    The Department will begin enforcement of the $200 subsidy cap in 
2016, based on data compiled from October 1, 2014, through September 
30, 2015, as described in this policy. The Department will continue 
enforcement of the $200 subsidy cap on an annual basis based on data 
compiled at the end of every fiscal year and submitted to DOT after the 
close of the most recent fiscal year.
    If after September 30, 2015 (and each September 30 thereafter for 
the preceding fiscal year), a particular community's subsidy per 
passenger is above $200 (as measured on an annual basis) and its 
location is less than 210 miles from a large or medium hub airport, the 
Department will initiate proceedings, consistent with 49 U.S.C. 
41733(f) and Public Law 112-95 (Feb. 14, 2012), Section 426(c), 
directing interested persons to show cause why the Department should 
not terminate the eligibility of the community in question under the 
EAS Program. This process will provide each potentially affected 
community with a fair and reasonable opportunity to demonstrate 
compliance with the $200 subsidy cap prior to a final decision by DOT.
    Communities are reminded that the EAS program contains certain 
statutory protections that may be invoked by an EAS community adversely 
affected by the $200 per passenger subsidy cap. First, in the event 
that DOT determines that a community is ineligible because it exceeds 
the $200 subsidy cap provision in a given fiscal year, the community 
may petition the U.S. Transportation Secretary for a waiver pursuant to 
Public Law 112-95, Sec. 426(c) (Feb. 14, 2012). Under this provision, 
``[s]ubject to the availability of funds, the Secretary may waive, on a 
case-by-case basis, the subsidy-per-passenger cap.'' The law further 
provides: ``A waiver . . . shall remain in effect for a limited period 
of time, as determined by the Secretary.'' Second, a community that is 
deemed ineligible for subsidy based on the $200 subsidy cap may submit 
a proposal to the Secretary for restoration of subsidy.

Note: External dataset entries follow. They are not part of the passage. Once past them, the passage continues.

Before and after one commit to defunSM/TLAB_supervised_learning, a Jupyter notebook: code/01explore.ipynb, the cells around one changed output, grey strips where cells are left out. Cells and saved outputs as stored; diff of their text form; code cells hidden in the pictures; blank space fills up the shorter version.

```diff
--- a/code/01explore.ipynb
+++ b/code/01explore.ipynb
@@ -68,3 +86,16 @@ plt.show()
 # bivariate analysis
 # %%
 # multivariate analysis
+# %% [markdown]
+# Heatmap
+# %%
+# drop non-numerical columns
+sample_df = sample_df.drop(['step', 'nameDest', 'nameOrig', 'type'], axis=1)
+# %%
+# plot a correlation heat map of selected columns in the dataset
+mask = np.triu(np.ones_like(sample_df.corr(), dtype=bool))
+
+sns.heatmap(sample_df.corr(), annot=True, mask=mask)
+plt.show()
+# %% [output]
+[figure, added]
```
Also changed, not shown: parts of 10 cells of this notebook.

Upon receipt of 
a proposal, the Department will restore the community's subsidy 
eligibility if the Secretary determines that the rate of the per 
passenger

[[Page 60953]]

subsidy under the proposal does not exceed $200, and the proposal is 
likely to result in an average of more than 10 enplanements per day and 
is consistent with the EAS program's other legal and regulatory 
requirements. 49 U.S.C. 41733(g).
    Consistent with past practice and the Department's obligations 
under 49 U.S.C. 41733(f)(2), DOT encourages potentially affected 
communities to work with air carriers providing subsidized EAS to 
maximize use of the service awarded under their respective carrier-
selection orders to avoid exceeding the $200 subsidy cap.

    Issued in Washington, DC, on October 2, 2014.
Brandon M. Belford,
Deputy Assistant Secretary for Aviation and International Affairs.
[FR Doc. 2014-24190 Filed 10-8-14; 8:45 am]
BILLING CODE 4910-9X-P